Continuing the trend of Canadian actresses dominating the early Oscars ceremonies, French-Canadian actress Norma Shearer won the Best Actress award at the third Academy Awards for the 1930 film, The Divorcee. Canada’s Marie Dressler then won the Best Actress award for her performance in the 1930 film, Min and Bill at the fourth Academy Awards.

4. Harold Russell

Complex.com

Complex.com

Despite being a disabled World War II veteran, Nova Scotia-born Harold Russell featured in the 1946 film The Best Years of Our Lives, for which he claimed the Best Supporting Actor award. Russell lost both of his hands in combat, and received a second Oscar that night for ''bringing aid and comfort to disabled veterans through the medium of motion pictures.''

5. Norman Jewison

Complex.com

Complex.com

Through the years, Jewsion’s films have won 12 Oscars- including Best Picture in 1967 for In the Heat of the Night, and have been nominated for a total of 45. He himself has been honoured as a seven-time Oscar nominee, and in 1999 received the prestigious Irving Thalberg Award at the Oscars.

6. Christopher Plummer

Complex.com

Complex.com

Known for his iconic role as Captain Von Trapp in The Sound of Music, Plummer won his first Oscar in 2012. He received a standing ovation when he won Best Supporting Actor award in the independent film, Beginners. The then 82-year-old was the oldest person to have ever won an Oscar.

7. Walter Huston

Complex.com

Complex.com

Playing a wounded ship’s captain in Humphrey Bogart’s 1948 film, The Treasure of the Sierra Madre, Toronto-born Walter Huston won the Best Supporting Actor award.
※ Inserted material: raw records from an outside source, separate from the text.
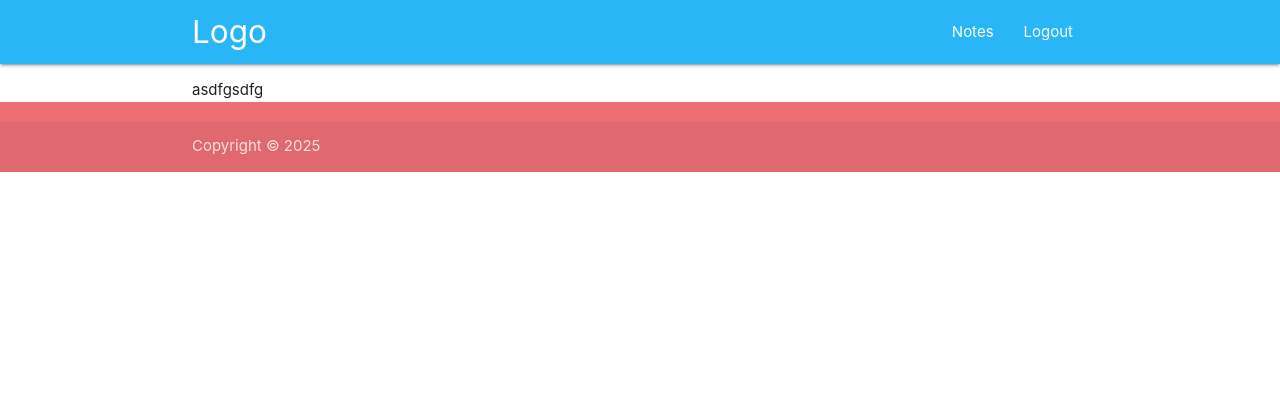
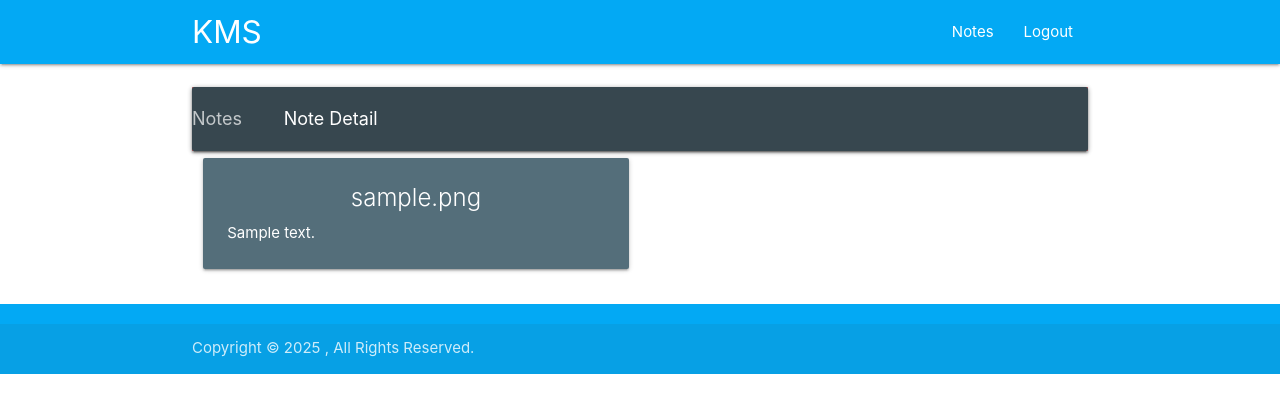
Before and after one commit to vanlalpeka/django_fullstack, a Django app: page /notes/1/ in a window 1280 px wide. Shown: the top 413 px of the page. Run offline with Django 3.2, Linux system fonts and the light colour scheme; a user stored in the database is signed in; tables that the repository leaves empty hold one stand-in row (values such as "Sample post"); some libraries are stand-ins or nearby versions.

Commit message:
note details

```diff
--- a/app/ajax_datatable_views.py
+++ b/app/ajax_datatable_views.py
@@ -22,9 +22,9 @@ class NoteAjaxDatatableView(AjaxDatatableView):
 
     def customize_row(self, row, obj):
         # 'row' is a dictionary representing the current row, and 'obj' is the current object.
-        row['file_number'] = f'<a href="/notes/{obj.id}">{obj.file_number}</a>'
-        row['concerned_department'] =Truncator(obj.concerned_department).chars(20)
-        row['comment'] =Truncator(obj.comment).chars(30)
+        row['file_number'] = f'<a href="/notes/{int(obj.pk)}">{obj.file_number}</a>'
+        # row['concerned_department'] =Truncator(obj.concerned_department).chars(20)
+        # row['comment'] =Truncator(obj.comment).chars(30)
         row['date'] = obj.date.strftime("%d.%m.%Y")
         return
 
--- a/app/urls.py
+++ b/app/urls.py
@@ -9,5 +9,5 @@ urlpatterns = [
     path('notes/', NoteListView.as_view(), name='note_list'),
     path('logout/', custom_logout_view, name='custom_logout'),
     path('profile/', UserProfileDetailView.as_view(), name='profile'),
-    path('notes/<str:pk>/', NoteDetailView.as_view(), name='note_detail'),
+    path('notes/<int:pk>/', NoteDetailView.as_view(), name='note_detail'),
 ]
--- a/templates/app/note_detail.html
+++ b/templates/app/note_detail.html
@@ -1,5 +1,26 @@
 {% extends "base.html" %}
+{% load static %}
 
 {% block content %}
-asdfgsdfg
+
+  <nav>
+    <div class="nav-wrapper card blue-grey darken-3">
+      <div class="col s12">
+        <a href="{% url 'note_list' %}" class="breadcrumb">Notes</a>
+        <a href="#!" class="breadcrumb">Note Detail</a>
+      </div>
+    </div>
+  </nav>
+
+    <div class="row">
+        <div class="col s12 m6">
+            <div class="card blue-grey darken-1">
+                <div class="card-content white-text">
+                    <span class="card-title center-align">{{ note.file_number }}</span>
+                    <p>{{ note.comment }}</p>
+                </div>
+            </div>
+        </div>
+    </div>
+
 {% endblock %}
--- a/templates/base.html
+++ b/templates/base.html
@@ -1,4 +1,3 @@
-<!-- filepath: /home/peka/django_fullstack/myapp/templates/base.html -->
 <!DOCTYPE html>
 <html lang="en">
 <head>
@@ -10,8 +9,7 @@
 
   {% block extrastyle %}
   {% endblock extrastyle %}
-  <!-- Data Table CSS -->
-  <link rel="stylesheet" href="https://cdn.datatables.net/1.10.24/css/dataTables.bootstrap4.min.css">
+
 
   <link href="https://fonts.googleapis.com/icon?family=Material+Icons" rel="stylesheet">
 
@@ -32,7 +30,7 @@
   </main>
 
     <!-- Footer -->
-    <footer class="page-footer">
+    <footer class="page-footer light-blue lighten-6">
         <!-- <div class="container">
           <div class="row">
             <div class="col l6 s12">
@@ -52,17 +50,11 @@
         </div> -->
         <div class="footer-copyright">
           <div class="container">
-            Copyright © {% now "Y" %}
+              Copyright © {% now "Y" %} , All Rights Reserved.
           <!-- <a class="grey-text text-lighten-4 right" href="#!">More Links</a> -->
           </div>
         </div>
       </footer>
-
-
-
-
-    <script src="https://code.jquery.com/jquery-3.7.1.js"></script>
-    <script src="https://cdn.datatables.net/2.2.1/js/dataTables.js"></script>
 
     <!-- Material UI Kit JS -->
     <script src="https://cdnjs.cloudflare.com/ajax/libs/materialize/1.0.0/js/materialize.min.js"></script>
--- a/templates/navbar.html
+++ b/templates/navbar.html
@@ -7,9 +7,9 @@
         <li class="divider"></li>
         <li><a href="#!">three</a></li>
     </ul>
-    <nav class="light-blue lighten-1" role="navigation">
+    <nav class="light-blue lighten-6" role="navigation">
         <div class="nav-wrapper container">
-            <a id="logo-container" href="{% url 'landing_page' %}" class="brand-logo">Logo</a>
+            <a id="logo-container" href="{% url 'landing_page' %}" class="brand-logo">KMS</a>
             <ul class="right hide-on-med-and-down">
                 <li><a href="{% url 'note_list' %}">Notes</a></li>
                 <!-- <li><a href="badges.html">Components</a></li> -->
```
Also changed, not shown: app/views.py (+7 -0 lines), templates/app/note_list.html (+35 -5 lines).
His son John won Best Director that year for the same film.

8. Anna Paquin

Complex.com

Complex.com

Making her debut performance at just age 11, Winnipeg-born actress Anna Paquin picked up her Best Supporting Actress award for the 1993 film The Piano. That night Paquin became the second-youngest Oscar winner of all time.

9. Denys Arcand

Complex.com

Complex.com

Arcand is the only French-Canadian director in history to take home an Oscar, along with being nominated three times, all in the Best Foreign Film category. He was nominated for The Decline Of The American Empire in 1986, Jesus Of Montreal in 1989 and won in 2004 for The Barbarian Invasions

10. Paul Haggis

Complex.com

Complex.com

Haggis became the first screenwriter to write two Best Film Oscars back-to-back- Million Dollar Baby and Crash in 2004 and 2005- the latter of which he directed. For Crash, he won Academy Awards for Best Picture and Best Original Screenplay.